[RECORDS SHOWN Boundary: Start]

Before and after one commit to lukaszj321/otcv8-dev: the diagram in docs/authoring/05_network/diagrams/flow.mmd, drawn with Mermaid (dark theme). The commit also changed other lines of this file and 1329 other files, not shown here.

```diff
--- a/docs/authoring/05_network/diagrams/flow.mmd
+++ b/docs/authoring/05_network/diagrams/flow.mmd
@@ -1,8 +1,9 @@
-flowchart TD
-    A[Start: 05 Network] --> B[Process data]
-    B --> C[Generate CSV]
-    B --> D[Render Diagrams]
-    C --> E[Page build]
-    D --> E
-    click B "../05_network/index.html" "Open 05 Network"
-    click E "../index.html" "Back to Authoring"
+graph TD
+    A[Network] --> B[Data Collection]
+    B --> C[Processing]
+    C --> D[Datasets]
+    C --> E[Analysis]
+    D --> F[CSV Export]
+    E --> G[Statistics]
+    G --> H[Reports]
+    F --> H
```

[RECORDS SHOWN Boundary: End]

→ REQUIREMENT:
Using the material above, restate each entry exactly as it stands.

→ YOUR RESPONSE:
Before and after one commit to lukaszj321/otcv8-dev: the diagram in docs/authoring/05_network/diagrams/flow.mmd, drawn with Mermaid (dark theme). The commit also changed other lines of this file and 1329 other files, not shown here.

```diff
--- a/docs/authoring/05_network/diagrams/flow.mmd
+++ b/docs/authoring/05_network/diagrams/flow.mmd
@@ -1,8 +1,9 @@
-flowchart TD
-    A[Start: 05 Network] --> B[Process data]
-    B --> C[Generate CSV]
-    B --> D[Render Diagrams]
-    C --> E[Page build]
-    D --> E
-    click B "../05_network/index.html" "Open 05 Network"
-    click E "../index.html" "Back to Authoring"
+graph TD
+    A[Network] --> B[Data Collection]
+    B --> C[Processing]
+    C --> D[Datasets]
+    C --> E[Analysis]
+    D --> F[CSV Export]
+    E --> G[Statistics]
+    G --> H[Reports]
+    F --> H
```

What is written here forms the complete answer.